Women in Science Wednesday is THL’s biweekly blog where we feature a female scientist and her intellectual contributions to STEM.
Margaret Hamilton (born August 17, 1936)
Margaret Hamilton is a computer scientist and software engineer, most famous for her work with NASA on the Apollo 11 mission. Hamilton was Director of the Software Engineering Division of the MIT Instrumentation Laboratory, which developed on-board flight software for the Apollo space program. At NASA, Hamilton’s team was responsible for helping pioneer the Apollo on-board guidance software required to navigate and land on the Moon.
Hamilton’s work prevented an abort of the Apollo 11 Moon landing. Three minutes before the space ship reached the Moon’s surface, several computer alarms were triggered. The computer was overloaded with incoming data, because the rendezvous radar system (not necessary for landing) updated an involuntary counter in the computer, which stole cycles from the computer. However, due to its engineering, the computer was able to keep running: the Apollo onboard flight software was developed using an “asynchronous executive” so that higher priority jobs (important for landing) could interrupt lower priority jobs. The fault was attributed to a faulty checklist and the radar being erroneously activated by the crew. If the software had not functioned, the moon landing might not have happened,” space writer A.J.S. Rayl writes. Margaret Hamilton’s anticipation and ingenious software allowed humankind’s first landing on the moon, making her an unsung hero in science.

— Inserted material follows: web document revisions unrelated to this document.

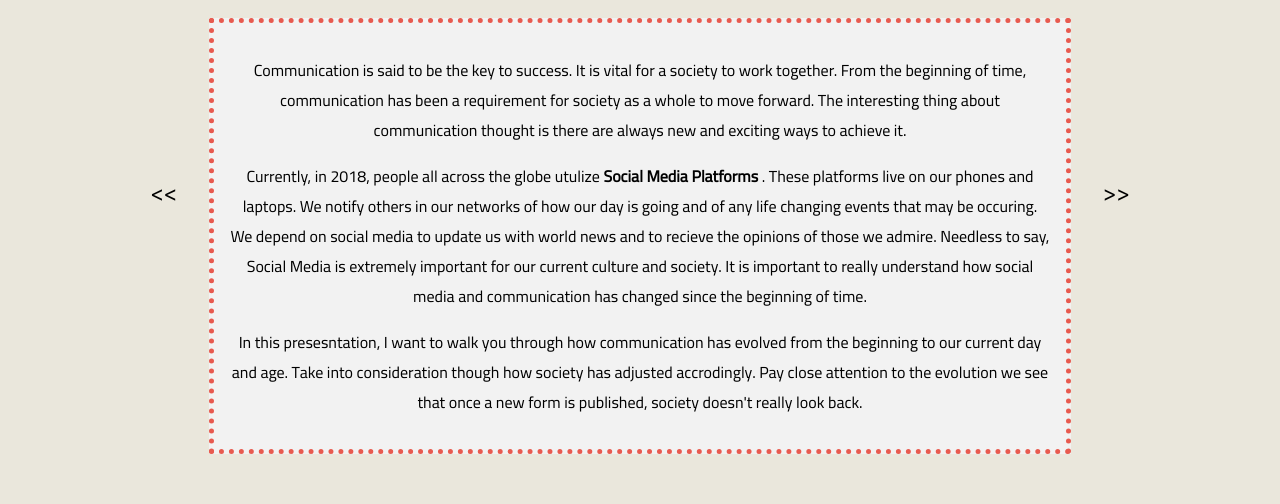
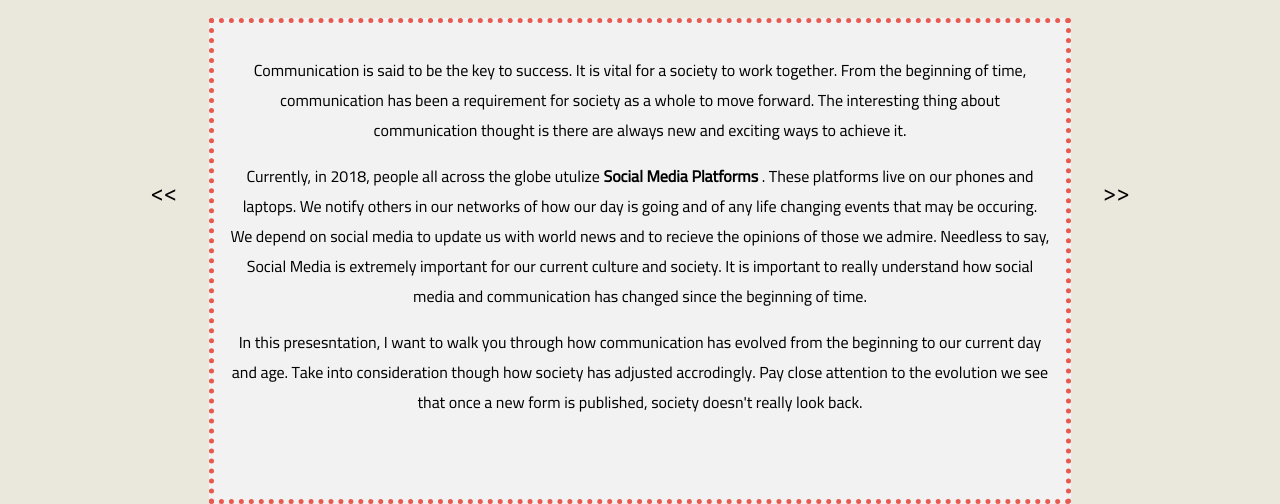
Before and after one commit to Aiverson1011/Social-Technological-Cycle, a plain HTML site: page index.html in a window 1280 px wide. Shown: the part 399-903 px from the top of the page. Drawn offline with Linux system fonts and the light colour scheme.

Commit message:
Update style.css

```diff
--- a/style.css
+++ b/style.css
@@ -161,6 +161,6 @@ ul li {
     border: 5px dotted #E85a4f;
     padding: 1em;
     background-color: #f2f2f2;
-    max-height: 80%;
+    height: 80%;
     text-align: center;
 }
```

Read Magnificent Minds by Pendred Noyce to learn about other inspiring women in science, along with Remarkable Minds, which will be released in September, 2015.